Very few studies

Thiamine B1

Not documented

IUGR?

Not clear

Not clear

Not clear

Very few studies

Pyridoxine B6

Not documented

possible

Possible

Better Apgar scores

Possible

Very few studies

Cobalamin B12

Not documented

Not documented

Not documented

Not documented

Possible

Very few studies

For some deficiencies the maximum effect of a correction is found when this happens in early pregnancy. For folic acid the supplement should ideally be given before conception and the highest effects of an iron supplement can be expected when taken in the first trimester. This, however, has major repercussions on the implementation strategies. In developing countries, women usually don’t consult for a pregnancy until well in the second half of pregnancy. This is often too late to correct a deficit and find a consequent improvement in maternal and child health. Providing supplements also means that the health system must be able to provide the supplements on a regular basis and with certain continuity. The experience with iron supplements has demonstrated that this is usually where the strategy is flawed. Drug availability is often erratic and health services are not always accessible throughout the year.

The cost of a supplement is also not negligible and varies from 1 to 8 US dollars for iron supplementation programs, according to the study and the way the costs are calculated.

The effect of a supplement of iron is also mitigated by the confusion between iron deficiency and anaemia itself, which has a much wider causality. Often the underlying causes of anaemia, other than iron, are poorly addressed and many of the studies suggest that the confounding might be more important than iron deficiency. Low haemoglobin values during pregnancy should be first addressed with a strategy to correct anaemia in a broad sense in which iron deficiency is only one of the many possible factors.

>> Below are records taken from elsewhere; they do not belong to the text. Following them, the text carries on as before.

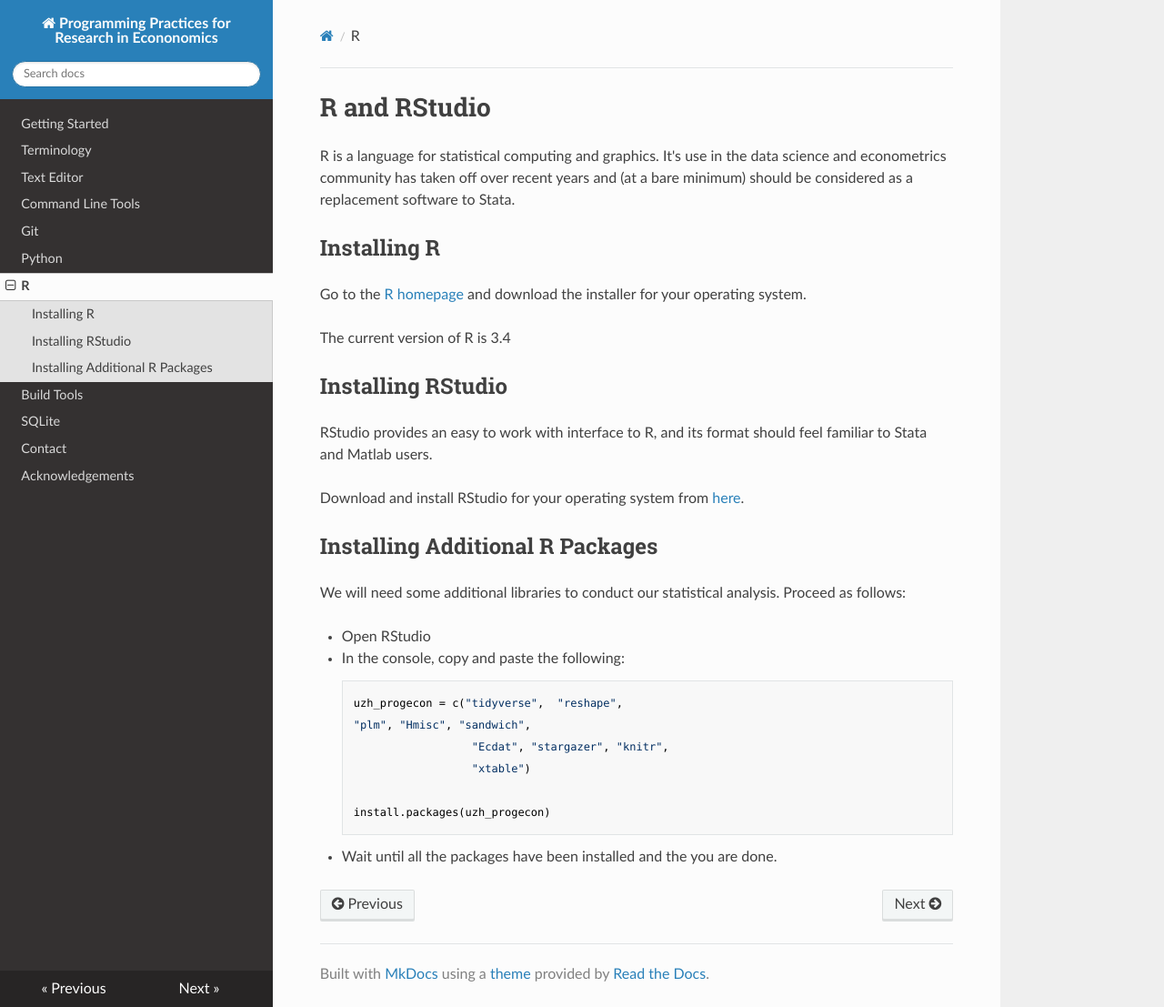
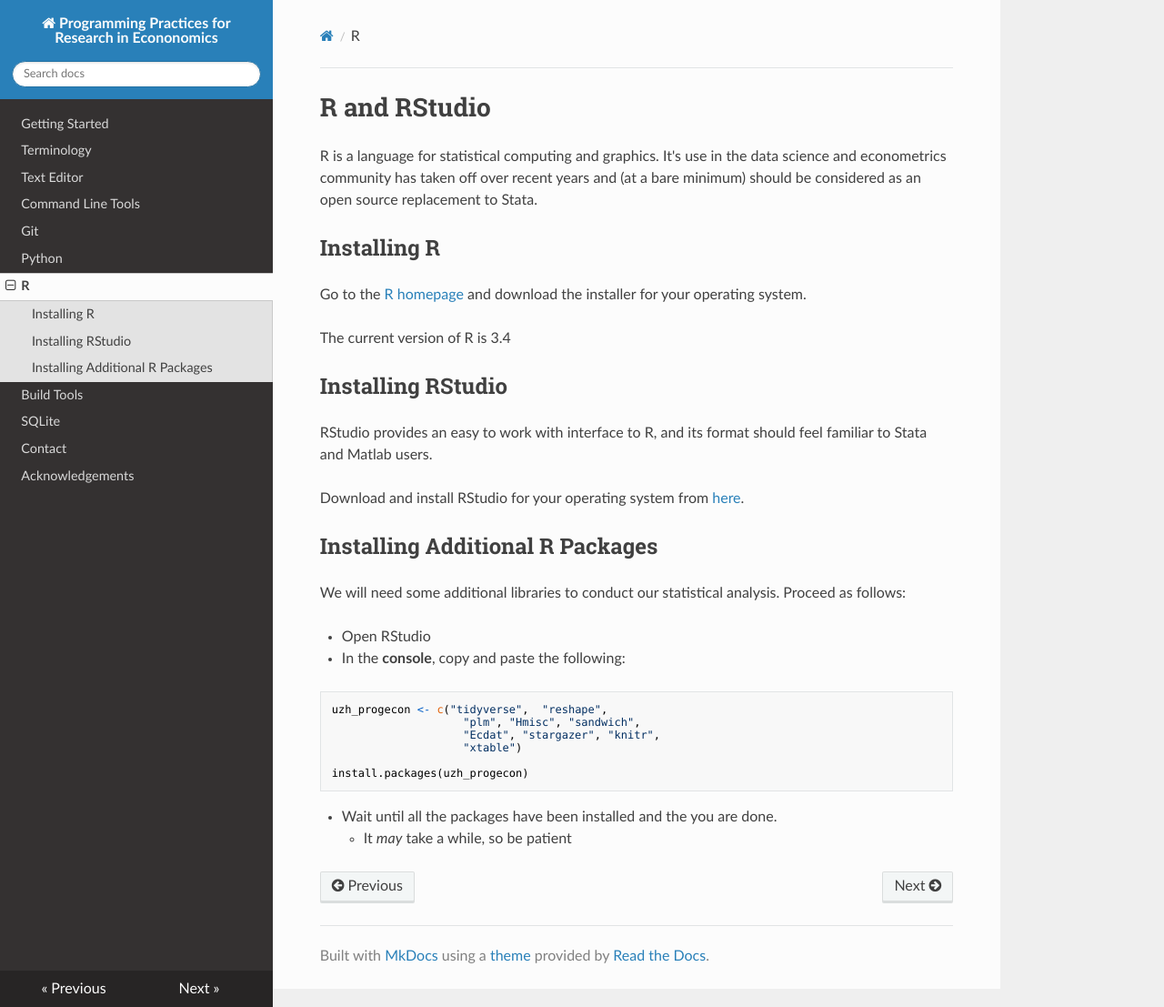
Before and after one commit to pp4rs/DEPRECATED-installation-guide, an MkDocs documentation site: the page built from docs/r.md, in a window 1280 px wide and 1107 px high. Shown: the whole window at 91% size. Built offline with MkDocs 1.6.1, drawn with Linux system fonts in a browser that asks for light colours; nearby versions of some CDN libraries; old or Windows-style settings are respelled for this version of MkDocs.

Commit message:
update the formatting of the R code for installing packages

````diff
--- a/docs/r.md
+++ b/docs/r.md
@@ -1,7 +1,7 @@
 # R and RStudio
 
 R is a language for statistical computing and graphics.
-It's use in the data science and econometrics community has taken off over recent years and (at a bare minimum) should be considered as a replacement software to Stata.
+It's use in the data science and econometrics community has taken off over recent years and (at a bare minimum) should be considered as an open source replacement to Stata.
 
 ## Installing R
 
@@ -20,13 +20,14 @@
 We will need some additional libraries to conduct our statistical analysis. Proceed as follows:
 
 * Open RStudio
-* In the console, copy and paste the following:
+* In the **console**, copy and paste the following:
+```r
+uzh_progecon <- c("tidyverse",  "reshape",
+                    "plm", "Hmisc", "sandwich",
+                    "Ecdat", "stargazer", "knitr",
+                    "xtable")
 
-        uzh_progecon = c("tidyverse",  "reshape",
-        "plm", "Hmisc", "sandwich",
-                          "Ecdat", "stargazer", "knitr",
-                          "xtable")
-
-        install.packages(uzh_progecon)
-
+install.packages(uzh_progecon)
+```
 * Wait until all the packages have been installed and the you are done.
+    * It *may* take a while, so be patient
````
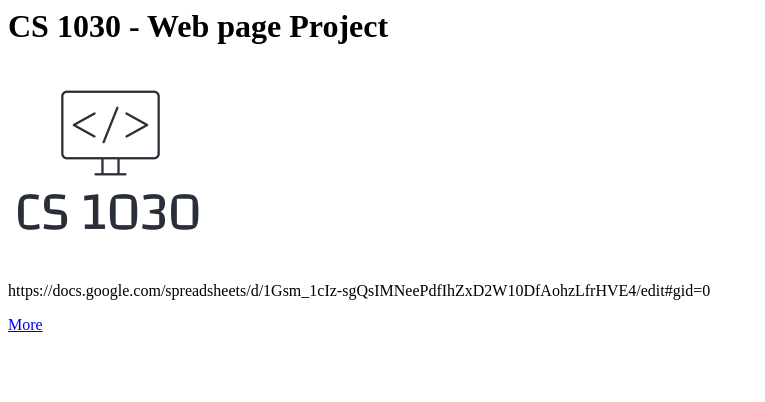
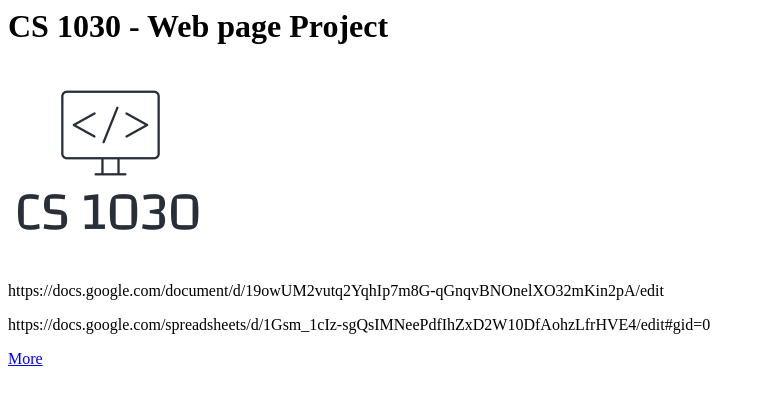
Before and after one commit to NamesAkame/Data-Analysis---Application-and-Presentation, a plain HTML site: page index.html in a window 1280 px wide. Shown: the whole page, without its empty margins (0-765 px from the left). Drawn offline with Linux system fonts and the light colour scheme.

Commit message:
Update index.html

```diff
--- a/index.html
+++ b/index.html
@@ -8,6 +8,7 @@
     <!-- Replace the lines in this body with your content. -->
     <h1>CS 1030 - Web page Project</h1>
     <img src="logo.png">
+    <p>https://docs.google.com/document/d/19owUM2vutq2YqhIp7m8G-qGnqvBNOnelXO32mKin2pA/edit</p>
     <p>https://docs.google.com/spreadsheets/d/1Gsm_1cIz-sgQsIMNeePdfIhZxD2W10DfAohzLfrHVE4/edit#gid=0</p>
     <p><a href="secondpage.html">More</a></p>
   </body>
```
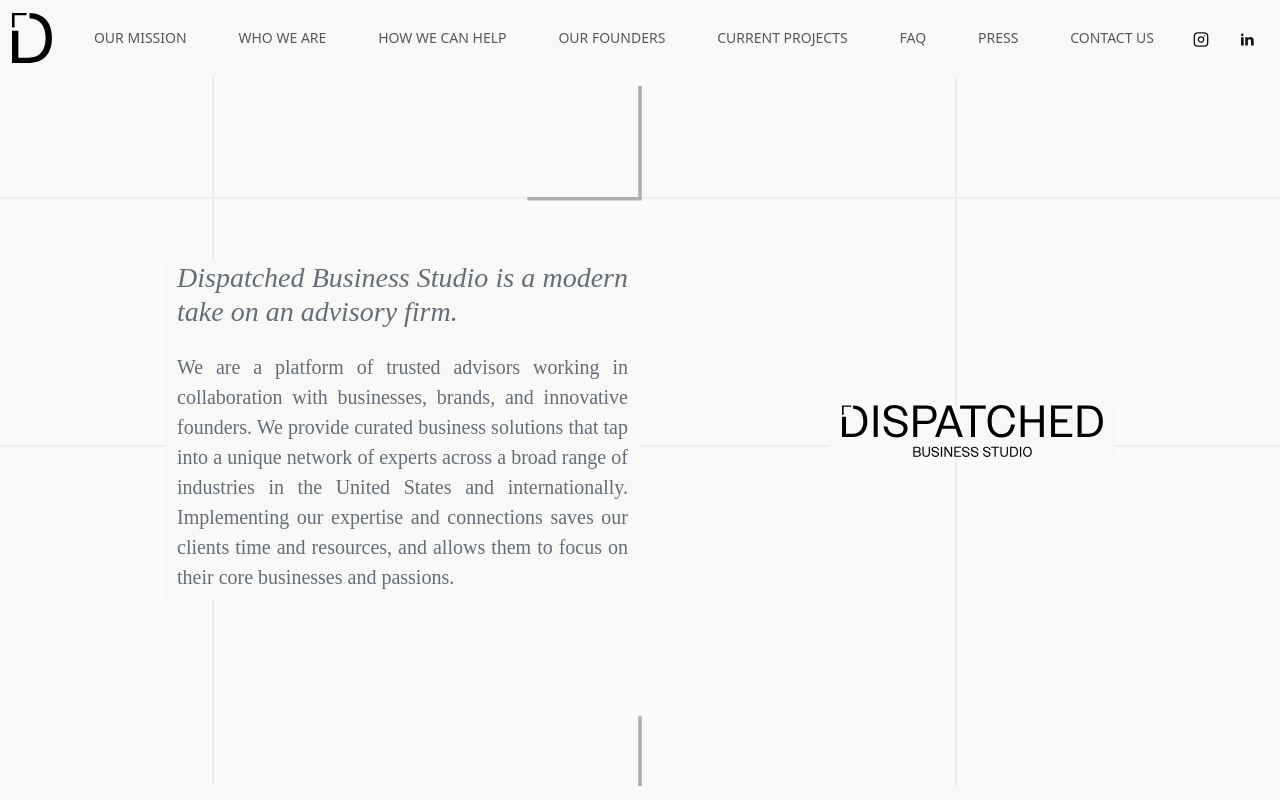
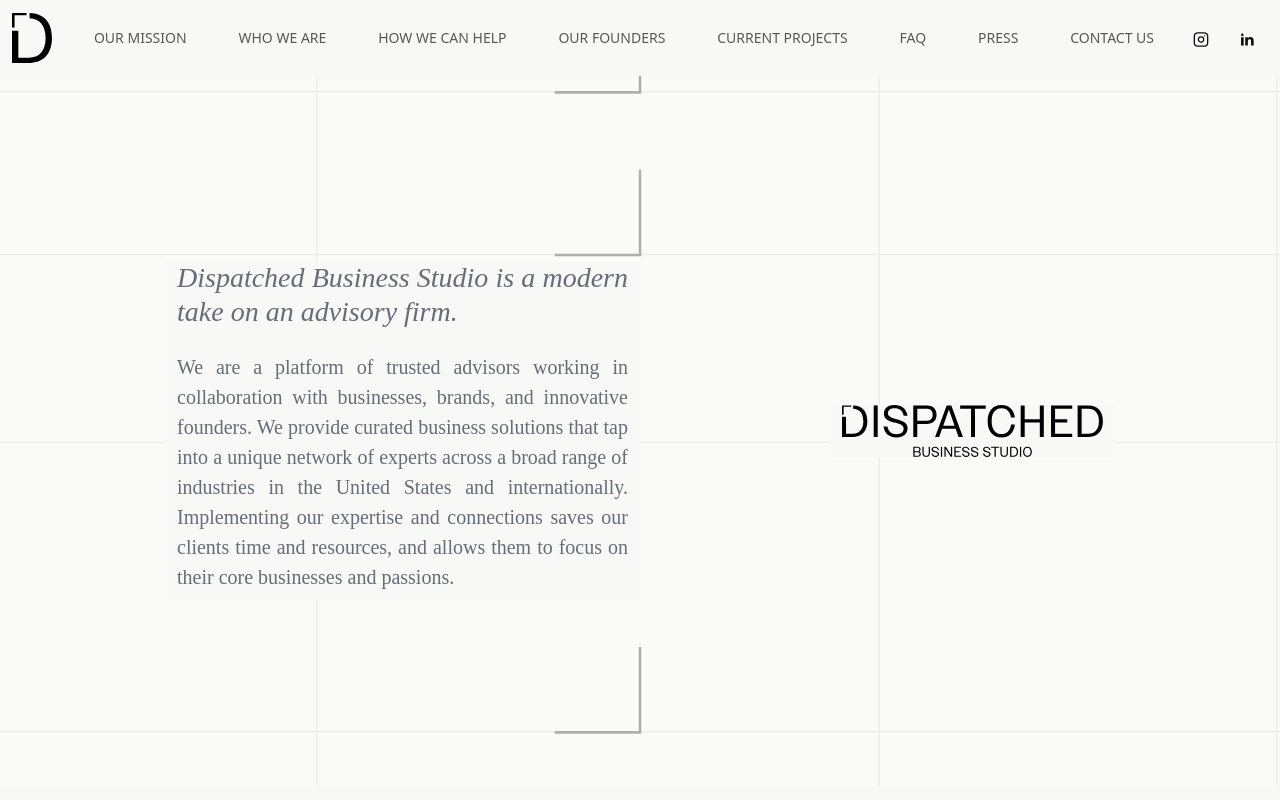
Before and after one commit to HighMindedAgency/Dispatched, a plain HTML site: page index.html in a window 1280 px wide. Shown: the top 800 px of the page. Drawn offline with nearby package versions, Linux system fonts and the light colour scheme; a web font is replaced by a local one.

Commit message:
Update styles.css
fixxed pattern

```diff
--- a/css/styles.css
+++ b/css/styles.css
@@ -20,7 +20,7 @@ body{
     background: url(../assets/pattern-30.png), #f8f8f6;
     background-repeat: repeat;
     background-attachment: none;
-    background-size: 99%;
+    background-size: 75%;
     background-position: center;
 }
 .card-project{
```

It is highly likely that effects on maternal health will be much more important than with provision of iron alone.

It seems thus that apart from an iodine fortification program, there is little scope for improving the micronutrient status of pregnant women with supplementation programs alone. Hope of achieving an improvement must lie in upgrading the nutritional status of women of childbearing age in general and providing nutritional advice during pregnancy. A nutrition approach should be integrated in ante natal care programs. The challenge will be how to define the role of the health services in both specific activities during the ante natal care program, as in a more development directed approach. Judging from the experiences so far, the results will be slow in coming, and they will need an intersectoral approach given the multicausal nature of the problem. It would be good if an intermediate solution could be found. This will need to be found in a supplementation of all micronutrients needed in pregnancy. Since no results of such studies are available, there is an urgent need to do a large scale controlled supplementation intervention study.